  1. Use robots to strip-mine the moon for building materials, then throw the materials into orbit using solar-powered rail guns. The moon’s gravity well is shallow compared to Earth’s, so less energy would be needed to move material into MEO from there. There’ve been a number of engineering proposals about how to do this, and the US, China, and the EU are currently making plans for experimental mining operations.
A rail gun on the moon, imagined by the Space Studies Institute

A rail gun on the moon, imagined by the Space Studies Institute

  1. Design and deploy a self-replicating swarm of small solar collector satellites that can use the solar power they collect to maneuver and change the orientation of gossamer-thin collector/reflector foils. That’s easier written than done, of course. But practical work on all aspects of this vision has been underway for decades, including the hardest part, the self-replicating machine. Small, self-maneuvering satellites could (hypothetically) remain in formation despite the buffeting from solar winds and such, and change their orientation to allow sunlight to pass or to reflect it away from the Earth. Even now, Elon Musk’s satellite company experiments with coatings and maneuvering to make the Starlink satellites less of an eyesore from the ground.
Fanciful fantasy of butterfly satellites

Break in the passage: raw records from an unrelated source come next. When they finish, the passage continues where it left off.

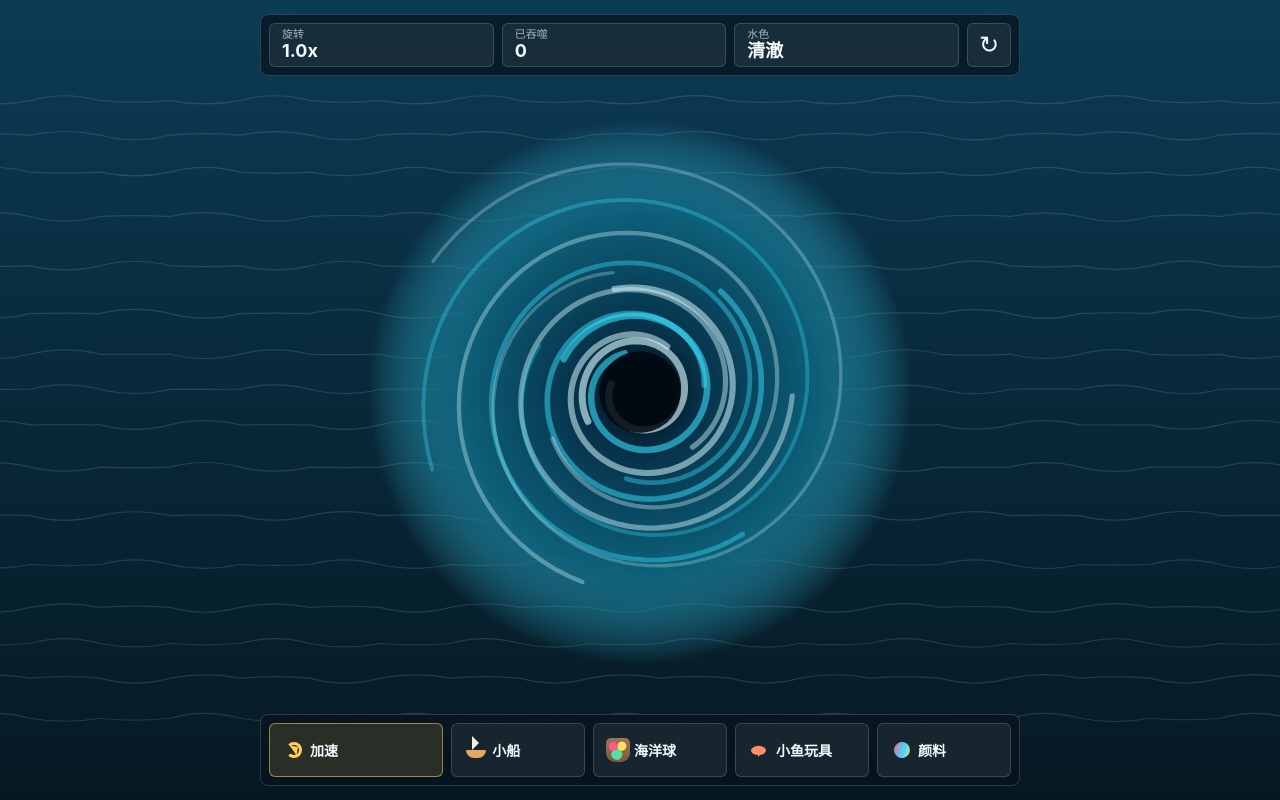
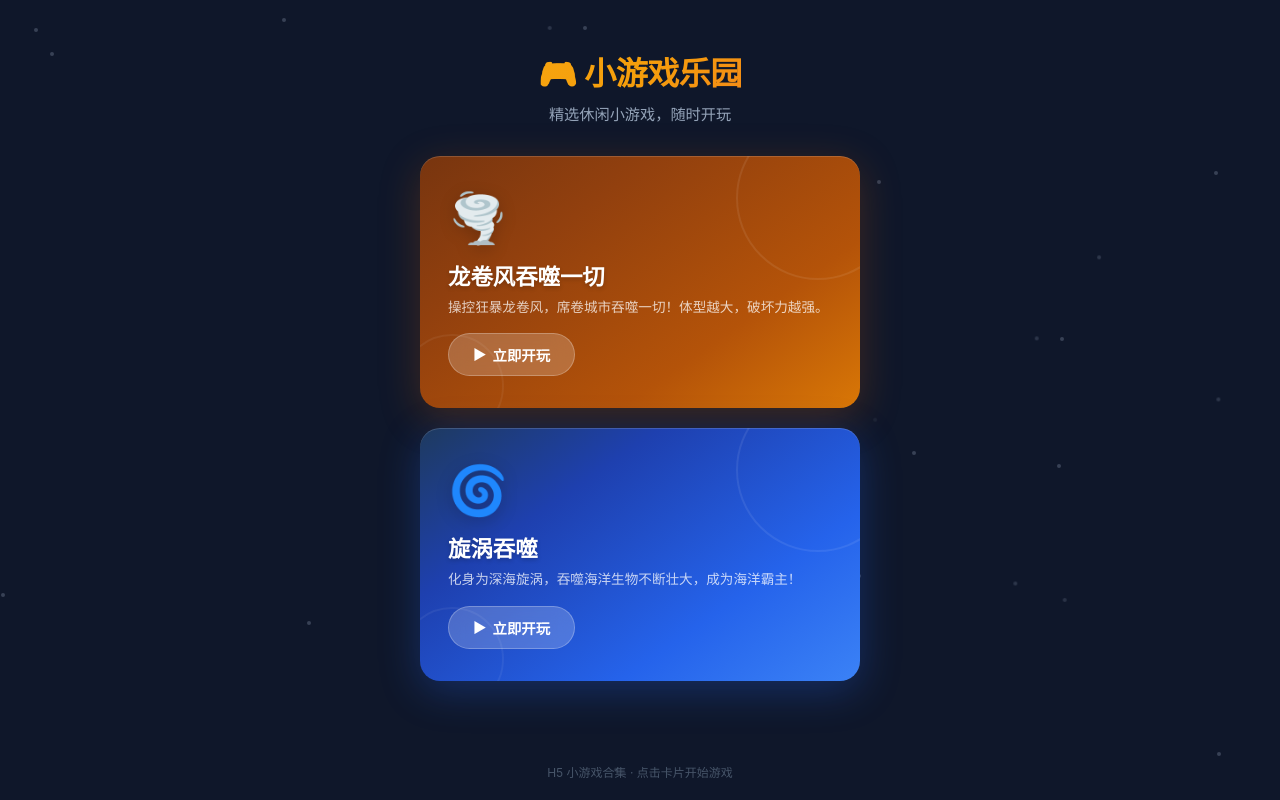
Before and after one commit to UnDieSummer/QiuqiuGames, a plain HTML site: page index.html in a window 1280 px wide. Drawn offline with Linux system fonts and the light colour scheme.

Commit message:
Add files via upload

```diff
--- a/index.html
+++ b/index.html
@@ -2,54 +2,270 @@
 <html lang="zh-CN">
   <head>
     <meta charset="utf-8" />
-    <meta name="viewport" content="width=device-width, initial-scale=1" />
-    <title>旋涡吞噬 H5 小游戏</title>
-    <link rel="stylesheet" href="./styles.css" />
+    <meta name="viewport" content="width=device-width, initial-scale=1, maximum-scale=1, user-scalable=no" />
+    <title>小游戏乐园</title>
+    <style>
+      * {
+        margin: 0;
+        padding: 0;
+        box-sizing: border-box;
+      }
+
+      html, body {
+        height: 100%;
+        font-family: -apple-system, BlinkMacSystemFont, 'Segoe UI', Roboto, 'Helvetica Neue', Arial, sans-serif;
+        background: #0f172a;
+        color: #e2e8f0;
+        overflow-x: hidden;
+        -webkit-tap-highlight-color: transparent;
+      }
+
+      body {
+        display: flex;
+        flex-direction: column;
+        min-height: 100vh;
+      }
+
+      /* 背景粒子动画 */
+      .bg-particles {
+        position: fixed;
+        inset: 0;
+        pointer-events: none;
+        z-index: 0;
+        overflow: hidden;
+      }
+
+      .bg-particles span {
+        position: absolute;
+        width: 4px;
+        height: 4px;
+        background: rgba(148, 163, 184, 0.3);
+        border-radius: 50%;
+        animation: float 15s infinite ease-in-out;
+      }
+
+      @keyframes float {
+        0%, 100% { transform: translateY(0) translateX(0); opacity: 0.3; }
+        33% { transform: translateY(-30px) translateX(20px); opacity: 0.8; }
+        66% { transform: translateY(20px) translateX(-20px); opacity: 0.5; }
+      }
+
+      /* 头部 */
+      header {
+        position: relative;
+        z-index: 1;
+        text-align: center;
+        padding: 48px 20px 32px;
+      }
+
+      header h1 {
+        font-size: 2rem;
+        font-weight: 800;
+        background: linear-gradient(135deg, #fbbf24 0%, #f59e0b 50%, #ef4444 100%);
+        -webkit-background-clip: text;
+        -webkit-text-fill-color: transparent;
+        background-clip: text;
+        letter-spacing: -0.5px;
+        margin-bottom: 8px;
+      }
+
+      header p {
+        color: #94a3b8;
+        font-size: 0.95rem;
+      }
+
+      /* 游戏卡片区域 */
+      main {
+        position: relative;
+        z-index: 1;
+        flex: 1;
+        display: flex;
+        flex-direction: column;
+        gap: 20px;
+        padding: 0 20px 40px;
+        max-width: 480px;
+        margin: 0 auto;
+        width: 100%;
+      }
+
+      .game-card {
+        display: block;
+        text-decoration: none;
+        color: inherit;
+        border-radius: 20px;
+        overflow: hidden;
+        position: relative;
+        transition: transform 0.3s cubic-bezier(0.34, 1.56, 0.64, 1), box-shadow 0.3s ease;
+        cursor: pointer;
+      }
+
+      .game-card:active {
+        transform: scale(0.96);
+      }
+
+      .game-card:hover {
+        transform: translateY(-4px);
+      }
+
+      /* 龙卷风卡片 */
+      .card-tornado {
+        background: linear-gradient(145deg, #78350f 0%, #92400e 30%, #b45309 70%, #d97706 100%);
+        box-shadow: 0 10px 40px rgba(180, 83, 9, 0.3), inset 0 1px 0 rgba(255,255,255,0.15);
+      }
+
+      /* 旋涡卡片 */
+      .card-whirlpool {
+        background: linear-gradient(145deg, #1e3a5f 0%, #1e40af 30%, #2563eb 70%, #3b82f6 100%);
+        box-shadow: 0 10px 40px rgba(37, 99, 235, 0.3), inset 0 1px 0 rgba(255,255,255,0.15);
+      }
+
+      .card-inner {
+        padding: 32px 28px;
+        position: relative;
+        overflow: hidden;
+      }
+
+      /* 装饰圆圈 */
+      .card-inner::before {
+        content: '';
+        position: absolute;
+        width: 160px;
+        height: 160px;
+        border-radius: 50%;
+        opacity: 0.08;
+        top: -40px;
+        right: -40px;
+        border: 2px solid #fff;
+      }
+
+      .card-inner::after {
+        content: '';
+        position: absolute;
+        width: 100px;
+        height: 100px;
+        border-radius: 50%;
+        opacity: 0.06;
+        bottom: -30px;
+        left: -20px;
+        border: 2px solid #fff;
+      }
+
+      .game-icon {
+        font-size: 3rem;
+        margin-bottom: 12px;
+        display: block;
+        filter: drop-shadow(0 4px 8px rgba(0,0,0,0.2));
+      }
+
+      .game-title {
+        font-size: 1.4rem;
+        font-weight: 700;
+        margin-bottom: 6px;
+        color: #fff;
+        text-shadow: 0 2px 4px rgba(0,0,0,0.2);
+      }
+
+      .game-desc {
+        font-size: 0.85rem;
+        color: rgba(255,255,255,0.75);
+        line-height: 1.5;
+      }
+
+      .play-btn {
+        display: inline-flex;
+        align-items: center;
+        gap: 6px;
+        margin-top: 16px;
+        padding: 10px 24px;
+        border-radius: 100px;
+        background: rgba(255,255,255,0.2);
+        backdrop-filter: blur(10px);
+        color: #fff;
+        font-size: 0.9rem;
+        font-weight: 600;
+        border: 1px solid rgba(255,255,255,0.25);
+        transition: all 0.3s ease;
+      }
+
+      .game-card:hover .play-btn {
+        background: rgba(255,255,255,0.3);
+        transform: scale(1.05);
+      }
+
+      /* 底部 */
+      footer {
+        position: relative;
+        z-index: 1;
+        text-align: center;
+        padding: 20px;
+        color: #475569;
+        font-size: 0.75rem;
+      }
+
+      /* 进入动画 */
+      @keyframes slideUp {
+        from { opacity: 0; transform: translateY(30px); }
+        to { opacity: 1; transform: translateY(0); }
+      }
+
+      header, .game-card {
+        animation: slideUp 0.6s cubic-bezier(0.22, 1, 0.36, 1) both;
+      }
+
+      .game-card:nth-child(1) { animation-delay: 0.1s; }
+      .game-card:nth-child(2) { animation-delay: 0.25s; }
+    </style>
   </head>
   <body>
-    <main class="game-shell">
-      <canvas id="game" aria-label="旋涡吞噬小游戏"></canvas>
+    <!-- 背景粒子 -->
+    <div class="bg-particles" id="particles"></div>
 
-      <section class="hud" aria-label="游戏状态">
-        <div>
-          <span class="label">旋转</span>
-          <strong id="speed">1.0x</strong>
+    <header>
+      <h1>🎮 小游戏乐园</h1>
+      <p>精选休闲小游戏，随时开玩</p>
+    </header>
+
+    <main>
+      <a href="./tornado-game/index.html" class="game-card card-tornado">
+        <div class="card-inner">
+          <span class="game-icon">🌪️</span>
+          <div class="game-title">龙卷风吞噬一切</div>
+          <div class="game-desc">操控狂暴龙卷风，席卷城市吞噬一切！体型越大，破坏力越强。</div>
+          <div class="play-btn">
+            <span>▶</span>
+            <span>立即开玩</span>
+          </div>
         </div>
-        <div>
-          <span class="label">已吞噬</span>
-          <strong id="count">0</strong>
+      </a>
+
+      <a href="./whirlpool-game/index.html" class="game-card card-whirlpool">
+        <div class="card-inner">
+          <span class="game-icon">🌀</span>
+          <div class="game-title">旋涡吞噬</div>
+          <div class="game-desc">化身为深海旋涡，吞噬海洋生物不断壮大，成为海洋霸主！</div>
+          <div class="play-btn">
+            <span>▶</span>
+            <span>立即开玩</span>
+          </div>
         </div>
-        <div>
-          <span class="label">水色</span>
-          <strong id="paint">清澈</strong>
-        </div>
-        <button id="reset" type="button" aria-label="重新开始">↻</button>
-      </section>
-
-      <section class="controls" aria-label="游戏操作">
-        <button id="boost" class="boost" type="button">
-          <span class="button-icon speed-icon" aria-hidden="true"></span>
-          <span>加速</span>
-        </button>
-        <button data-drop="boat" type="button">
-          <span class="button-icon boat-icon" aria-hidden="true"></span>
-          <span>小船</span>
-        </button>
-        <button data-drop="balls" type="button">
-          <span class="button-icon balls-icon" aria-hidden="true"></span>
-          <span>海洋球</span>
-        </button>
-        <button data-drop="fish" type="button">
-          <span class="button-icon fish-icon" aria-hidden="true"></span>
-          <span>小鱼玩具</span>
-        </button>
-        <button data-drop="paint" type="button">
-          <span class="button-icon paint-icon" aria-hidden="true"></span>
-          <span>颜料</span>
-        </button>
-      </section>
+      </a>
     </main>
 
-    <script src="./game.js"></script>
+    <footer>
+      H5 小游戏合集 · 点击卡片开始游戏
+    </footer>
+
+    <script>
+      // 生成背景粒子
+      const container = document.getElementById('particles');
+      for (let i = 0; i < 30; i++) {
+        const span = document.createElement('span');
+        span.style.left = Math.random() * 100 + '%';
+        span.style.top = Math.random() * 100 + '%';
+        span.style.animationDelay = Math.random() * 15 + 's';
+        span.style.animationDuration = (10 + Math.random() * 10) + 's';
+        container.appendChild(span);
+      }
+    </script>
   </body>
 </html>
```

Fanciful fantasy of butterfly satellites

  1. To solve for the impossibility of a huge flat structure that straddles many parallels, and for the story convenience of giant more-or-less rectangular shadows cast in the northern hemisphere, I combine the idea of a swarm of maneuverable satellites with an orbital configuration that is more flexible than a circular orbit at MEO: a nested elliptical or ‘rolling torus’ orbit. Nested elliptical orbits would support a larger swarm that could (by adjusting thin-film reflector/collector orientation) either block sunlight or allow it to pass to a selectable part of the Earth’s surface. Here an article on rolling torus structures in astronomy. And below is a not very well scaled illustration of a few satellites in nested elliptical orbits around the Earth. There would need to be billions of them, of course.
Illustration by the author composed from images borrowed from academic sites.

Illustration by the author composed from images borrowed from academic sites.

  1. Solutions commonly proposed for getting collected power down to Earth include beaming it in microwaves to large receivers on the surface. But this requires that there by one or more orbiting transmitters that are stationary relative to the Earth’s surface, and the non-stationary collectors would need to transmit power first to them. I didn’t have a detailed design for this, but I did leave an oblique reference to a geostationary artificial moon in The Gem Merchant’s Son.

  2. Too much cooling! The cooling effect of the long shades described in the stories would be enough to push the world into a catastrophic ice age. The planet would have to run quite a fever to need such drastic treatment. I do have a backstory explanation–but it will have to wait for a future novel.

So, that’s the vision behind Ard’s Girdle: thousands of millions of solar-powered, self-repairing, self-replicating, self-maneuvering, adaptive satellites with enough swarm intelligence to keep up their Earth-cooling, power-collecting job for millennia after their creators have forgotten why they exist.

For the science-minded: would such a swarm really be the best way to cool the Earth if we’re foolish enough to allow global warming to continue? Probably not. A more practical idea is to position a large refractor or Fresnel lens at the L1 Lagrange Point between the sun and Earth. That idea and others are referenced in the same Acta Astronautica paper mentioned earlier, and in Wikipedia.

To conclude: Some physics problems with this space-based megastructure are worse than with the quickly-spinning world idea, but my A/B experiments with Beta readers tell me that the shades cast by Ard’s Girdle are more palatable than the short days were. In other words, it seems easier for fantasy readers to suspend disbelief with regard to skylands and old tech than to adapt to an unusual length of the natural day. The old tech also dovetails better with the post-post-apocalyptic backstory of the novels.